Work required >> Set down every record below exactly as it stands, minus the pictures.
Start of Raw data
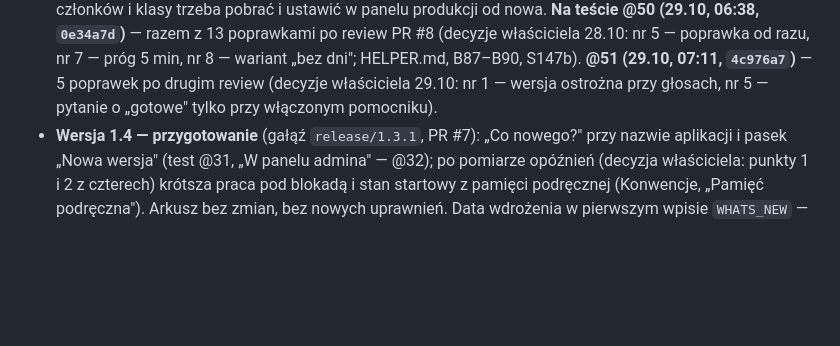
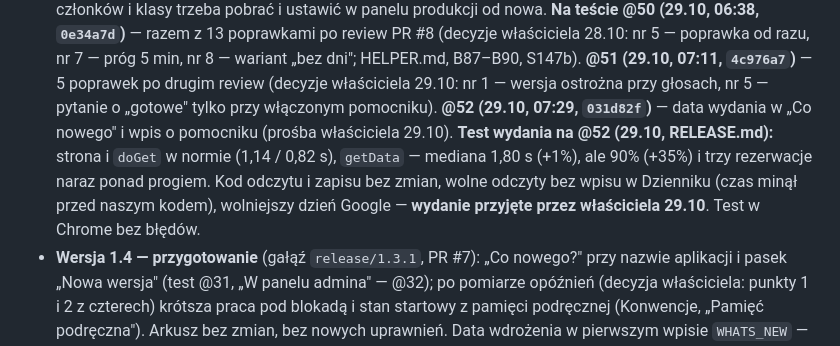
Before and after one commit to BIGbadEL/shelter_manager_g13, a Markdown page: CLAUDE.md, the part around the change. Rendered like a GitHub page; blank space fills up the shorter version.

```diff
--- a/CLAUDE.md
+++ b/CLAUDE.md
@@ -1160,7 +1160,11 @@ ta sama pułapka: zgodę daje tylko funkcja, która go naprawdę użyje (albo `r
   **Na teście @50 (29.10, 06:38, `0e34a7d`)** — razem z 13 poprawkami po review PR #8 (decyzje właściciela 28.10: nr 5 —
   poprawka od razu, nr 7 — próg 5 min, nr 8 — wariant „bez dni"; HELPER.md, B87–B90, S147b). **@51 (29.10, 07:11, `4c976a7`)**
   — 5 poprawek po drugim review (decyzje właściciela 29.10: nr 1 — wersja ostrożna przy głosach, nr 5 — pytanie o „gotowe"
-  tylko przy włączonym pomocniku).
+  tylko przy włączonym pomocniku). **@52 (29.10, 07:29, `031d82f`)** — data wydania w „Co nowego" i wpis o pomocniku (prośba
+  właściciela 29.10). **Test wydania na @52 (29.10, RELEASE.md):** strona i `doGet` w normie (1,14 / 0,82 s), `getData` —
+  mediana 1,80 s (+1%), ale 90% (+35%) i trzy rezerwacje naraz ponad progiem. Kod odczytu i zapisu bez zmian, wolne odczyty
+  bez wpisu w Dzienniku (czas minął przed naszym kodem), wolniejszy dzień Google — **wydanie przyjęte przez właściciela
+  29.10**. Test w Chrome bez błędów.
 - **Wersja 1.4 — przygotowanie** (gałąź `release/1.3.1`, PR #7): „Co nowego?" przy nazwie aplikacji i pasek „Nowa
   wersja" (test @31, „W panelu admina" — @32); po pomiarze opóźnień (decyzja właściciela: punkty 1 i 2 z czterech)
   krótsza praca pod blokadą i stan startowy z pamięci podręcznej (Konwencje, „Pamięć podręczna"). Arkusz bez zmian,
```
Also changed, not shown: RELEASE.md (+35 -2 lines).
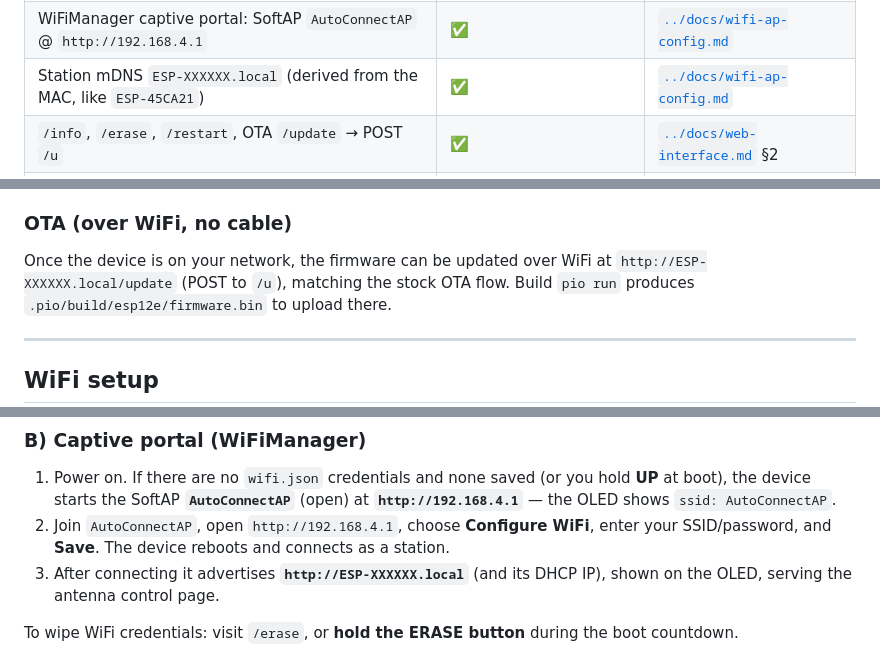
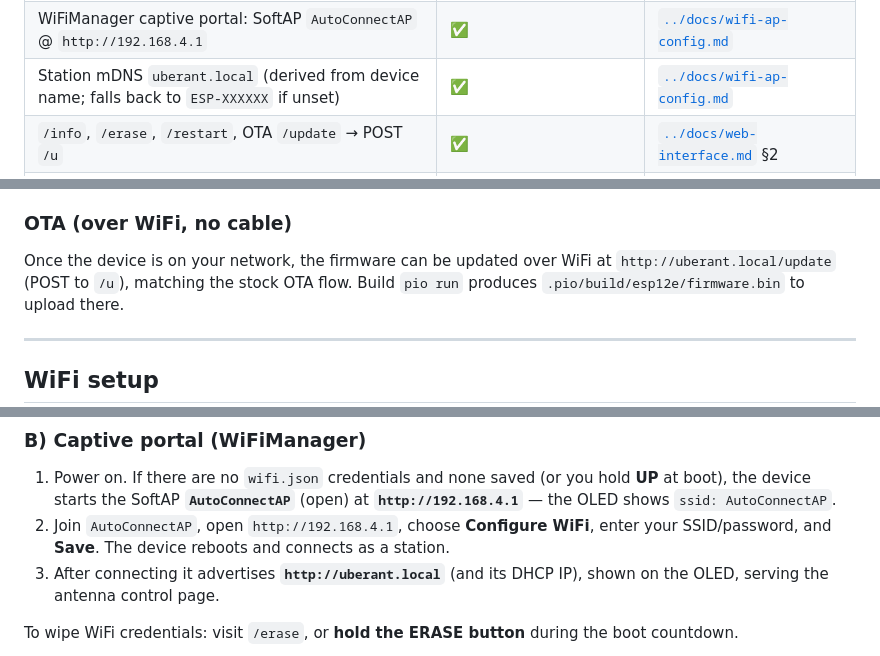
Before and after one commit to madpsy/ubersdr_switch, a Markdown page: firmware/README.md, 3 parts joined by grey strips. GitHub-like rendering.

```diff
--- a/firmware/README.md
+++ b/firmware/README.md
@@ -30,7 +30,7 @@ The original firmware can always be restored from the included flash image with
 | Exact served page: `Web ANTENNAS switch`, Up/Dn buttons, `ANTENNA:` label, `Anteni.net Ltd.` | ✅ [`data/index.html`](data/index.html) + [`data/style.css`](data/style.css) | [`../docs/web-interface.md`](../docs/web-interface.md) |
 | Verbatim headers `HTTP/1.1 200 OK` / `Content-type:text/html` / `Connection: close` | ✅ | [`../docs/web-interface.md`](../docs/web-interface.md) §1.2 |
 | WiFiManager captive portal: SoftAP `AutoConnectAP` @ `http://192.168.4.1` | ✅ | [`../docs/wifi-ap-config.md`](../docs/wifi-ap-config.md) |
-| Station mDNS `ESP-XXXXXX.local` (derived from the MAC, like `ESP-45CA21`) | ✅ | [`../docs/wifi-ap-config.md`](../docs/wifi-ap-config.md) |
+| Station mDNS `uberant.local` (derived from device name; falls back to `ESP-XXXXXX` if unset) | ✅ | [`../docs/wifi-ap-config.md`](../docs/wifi-ap-config.md) |
 | `/info`, `/erase`, `/restart`, OTA `/update` → POST `/u` | ✅ | [`../docs/web-interface.md`](../docs/web-interface.md) §2 |
 | Boot gestures: hold ERASE to wipe WiFi, hold UP to force config portal | ✅ | [`../docs/manual-setup.md`](../docs/manual-setup.md) |
 
@@ -143,7 +143,7 @@ filesystem is missing, the web pages show a "Filesystem image not uploaded" noti
 ### OTA (over WiFi, no cable)
 
 Once the device is on your network, the firmware can be updated over WiFi at
-`http://ESP-XXXXXX.local/update` (POST to `/u`), matching the stock OTA flow. Build
+`http://uberant.local/update` (POST to `/u`), matching the stock OTA flow. Build
 `pio run` produces `.pio/build/esp12e/firmware.bin` to upload there.
 
 ---
@@ -189,7 +189,7 @@ and offers to update it), or use the portal/`/erase`.
    **`http://192.168.4.1`** — the OLED shows `ssid: AutoConnectAP`.
 2. Join `AutoConnectAP`, open `http://192.168.4.1`, choose **Configure WiFi**, enter
    your SSID/password, and **Save**. The device reboots and connects as a station.
-3. After connecting it advertises **`http://ESP-XXXXXX.local`** (and its DHCP IP),
+3. After connecting it advertises **`http://uberant.local`** (and its DHCP IP),
    shown on the OLED, serving the antenna control page.
 
 To wipe WiFi credentials: visit `/erase`, or **hold the ERASE button** during the
```
Also changed, not shown: other parts of firmware/README.md (+1 -1 lines), README.md (+10 -2 lines), docs/rest-api.md (+3 -3 lines).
End of Raw data
Answer space >>
Before and after one commit to BIGbadEL/shelter_manager_g13, a Markdown page: CLAUDE.md, the part around the change. Rendered like a GitHub page; blank space fills up the shorter version.

```diff
--- a/CLAUDE.md
+++ b/CLAUDE.md
@@ -1160,7 +1160,11 @@ ta sama pułapka: zgodę daje tylko funkcja, która go naprawdę użyje (albo `r
   **Na teście @50 (29.10, 06:38, `0e34a7d`)** — razem z 13 poprawkami po review PR #8 (decyzje właściciela 28.10: nr 5 —
   poprawka od razu, nr 7 — próg 5 min, nr 8 — wariant „bez dni"; HELPER.md, B87–B90, S147b). **@51 (29.10, 07:11, `4c976a7`)**
   — 5 poprawek po drugim review (decyzje właściciela 29.10: nr 1 — wersja ostrożna przy głosach, nr 5 — pytanie o „gotowe"
-  tylko przy włączonym pomocniku).
+  tylko przy włączonym pomocniku). **@52 (29.10, 07:29, `031d82f`)** — data wydania w „Co nowego" i wpis o pomocniku (prośba
+  właściciela 29.10). **Test wydania na @52 (29.10, RELEASE.md):** strona i `doGet` w normie (1,14 / 0,82 s), `getData` —
+  mediana 1,80 s (+1%), ale 90% (+35%) i trzy rezerwacje naraz ponad progiem. Kod odczytu i zapisu bez zmian, wolne odczyty
+  bez wpisu w Dzienniku (czas minął przed naszym kodem), wolniejszy dzień Google — **wydanie przyjęte przez właściciela
+  29.10**. Test w Chrome bez błędów.
 - **Wersja 1.4 — przygotowanie** (gałąź `release/1.3.1`, PR #7): „Co nowego?" przy nazwie aplikacji i pasek „Nowa
   wersja" (test @31, „W panelu admina" — @32); po pomiarze opóźnień (decyzja właściciela: punkty 1 i 2 z czterech)
   krótsza praca pod blokadą i stan startowy z pamięci podręcznej (Konwencje, „Pamięć podręczna"). Arkusz bez zmian,
```
Also changed, not shown: RELEASE.md (+35 -2 lines).
Before and after one commit to madpsy/ubersdr_switch, a Markdown page: firmware/README.md, 3 parts joined by grey strips. GitHub-like rendering.

```diff
--- a/firmware/README.md
+++ b/firmware/README.md
@@ -30,7 +30,7 @@ The original firmware can always be restored from the included flash image with
 | Exact served page: `Web ANTENNAS switch`, Up/Dn buttons, `ANTENNA:` label, `Anteni.net Ltd.` | ✅ [`data/index.html`](data/index.html) + [`data/style.css`](data/style.css) | [`../docs/web-interface.md`](../docs/web-interface.md) |
 | Verbatim headers `HTTP/1.1 200 OK` / `Content-type:text/html` / `Connection: close` | ✅ | [`../docs/web-interface.md`](../docs/web-interface.md) §1.2 |
 | WiFiManager captive portal: SoftAP `AutoConnectAP` @ `http://192.168.4.1` | ✅ | [`../docs/wifi-ap-config.md`](../docs/wifi-ap-config.md) |
-| Station mDNS `ESP-XXXXXX.local` (derived from the MAC, like `ESP-45CA21`) | ✅ | [`../docs/wifi-ap-config.md`](../docs/wifi-ap-config.md) |
+| Station mDNS `uberant.local` (derived from device name; falls back to `ESP-XXXXXX` if unset) | ✅ | [`../docs/wifi-ap-config.md`](../docs/wifi-ap-config.md) |
 | `/info`, `/erase`, `/restart`, OTA `/update` → POST `/u` | ✅ | [`../docs/web-interface.md`](../docs/web-interface.md) §2 |
 | Boot gestures: hold ERASE to wipe WiFi, hold UP to force config portal | ✅ | [`../docs/manual-setup.md`](../docs/manual-setup.md) |
 
@@ -143,7 +143,7 @@ filesystem is missing, the web pages show a "Filesystem image not uploaded" noti
 ### OTA (over WiFi, no cable)
 
 Once the device is on your network, the firmware can be updated over WiFi at
-`http://ESP-XXXXXX.local/update` (POST to `/u`), matching the stock OTA flow. Build
+`http://uberant.local/update` (POST to `/u`), matching the stock OTA flow. Build
 `pio run` produces `.pio/build/esp12e/firmware.bin` to upload there.
 
 ---
@@ -189,7 +189,7 @@ and offers to update it), or use the portal/`/erase`.
    **`http://192.168.4.1`** — the OLED shows `ssid: AutoConnectAP`.
 2. Join `AutoConnectAP`, open `http://192.168.4.1`, choose **Configure WiFi**, enter
    your SSID/password, and **Save**. The device reboots and connects as a station.
-3. After connecting it advertises **`http://ESP-XXXXXX.local`** (and its DHCP IP),
+3. After connecting it advertises **`http://uberant.local`** (and its DHCP IP),
    shown on the OLED, serving the antenna control page.
 
 To wipe WiFi credentials: visit `/erase`, or **hold the ERASE button** during the
```
Also changed, not shown: other parts of firmware/README.md (+1 -1 lines), README.md (+10 -2 lines), docs/rest-api.md (+3 -3 lines).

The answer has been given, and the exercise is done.